A resume (also known as a CV) is a professional document that presents information about your qualifications, skills and experience.
Your resume is a way of marketing yourself to potential employers. It should:
- Focus on the most relevant skills and experience for the position.
- Use language economically.
- Be professionally presented.
Creating your resume
To create your own resume, you can use the MyCV Online Resume Template. For a formatted document specific to your discipline, you can also use one of the templates below.
- Resume Format – Arts and Business
- Resume Format – STEM (Science Technology Engineering Maths)
- Resume Format – Teaching
Need some more help getting started on your CV? EmployMe offers indepth information on making a CV that's right for you. Tip: Check out the CV Builder tool!
Targeting your resume

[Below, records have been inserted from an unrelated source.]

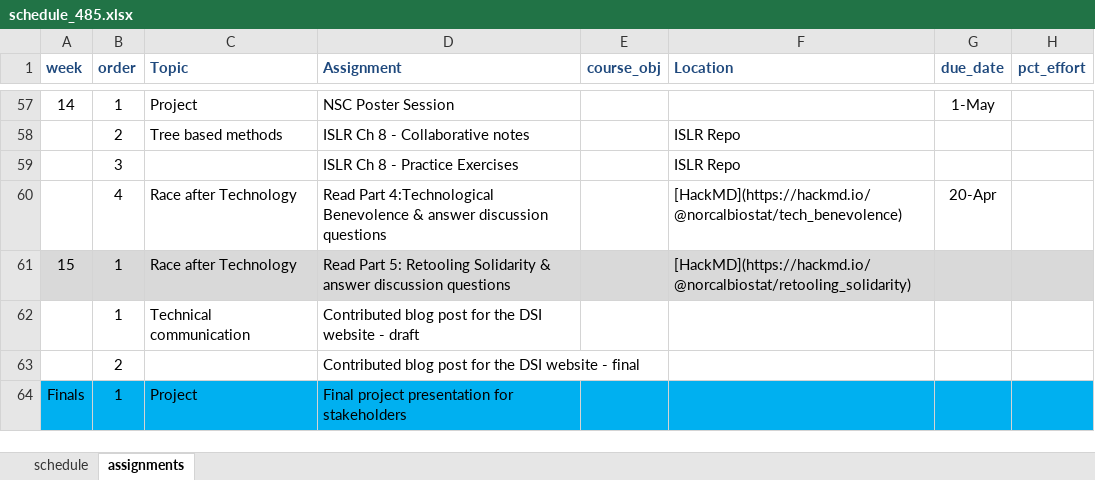
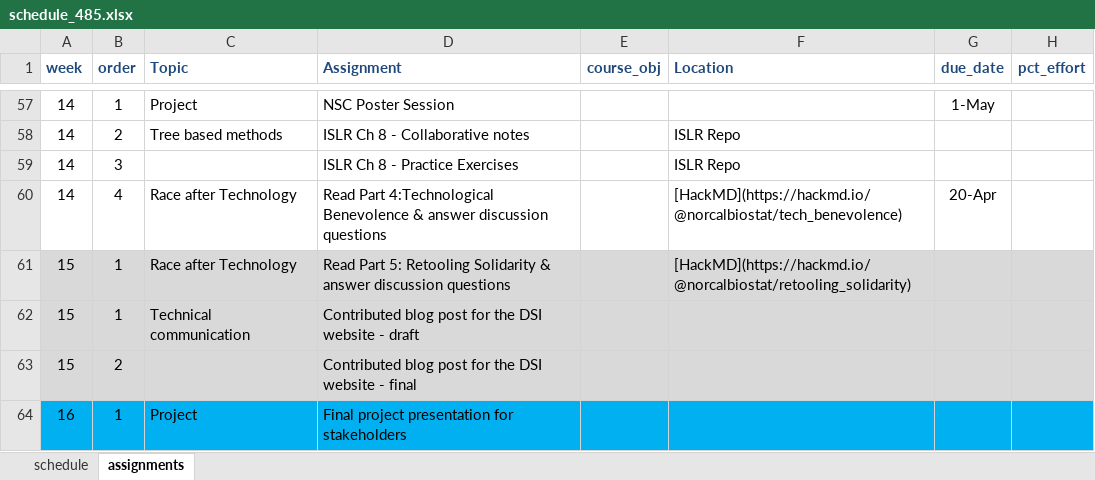
Before and after one commit to norcalbiostat/ADS, an Excel workbook: schedule_485.xlsx, sheet assignments, drawn as a sheet; only a part is shown, gaps mark what is left out; values as stored, in another font and other column widths than the file's, no borders; conditional formats not drawn; the diff covers the shown part only; the diff names each change by its address in the sheet, - before the commit and + after, or states it on an @@ line.

```diff
--- a/schedule_485.xlsx (sheet assignments)
+++ b/schedule_485.xlsx (sheet assignments)
-A58:A60 (week): (empty)
+A58:A60 (week): 14
-A62:A63 (week): (empty)
+A62:A63 (week): 15
-A62:H63 fill: none
+A62:H63 fill: #D9D9D9
-A64 (week): Finals
+A64 (week): 16
```
Also changed, not shown: 42 edited cells elsewhere in this sheet, 4 other files.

Instead of having a single resume that you use for all job applications, tailor your resume so it speaks to the job you're applying for. This will save time for employers, and provide them with the relevant information that they need.
Create a 'master' resume which contains everything. You can update this document with any experience when you need to, and then use it as a starting point for a resume for any application.
When targeting your resume, consider:
- What to include and what to leave out
- The order in which to put sections (for example, if your voluntary work is more relevant than your paid work)
- How much detail to include about certain activities
- How to organise your experience (for example, consider grouping all relevant experience under a heading such as 'Professional Experience').
Resumes for part-time or casual work
Preparing a resume for part-time work can be tricky if there's no obvious connection with your course, career or experience. Keep it brief and only include relevant information. One page is appropriate for non-course related part-time or casual work.
Include the following:
- Objective: This should clearly state that you are looking for part-time work. Try to find some point of connection to your study and/or career interests (for example, in applying for a retail job, you might say that you are keen to use your interpersonal skills and gain experience in the business sector).
- Profile or Summary: Highlight relevant skills, particularly if you don't have relevant work experience. Talk about how you've acquired the required skills through other experiences.
- Education: It is important to indicate that you are studying, but there's no need to include much detail for non-professional jobs.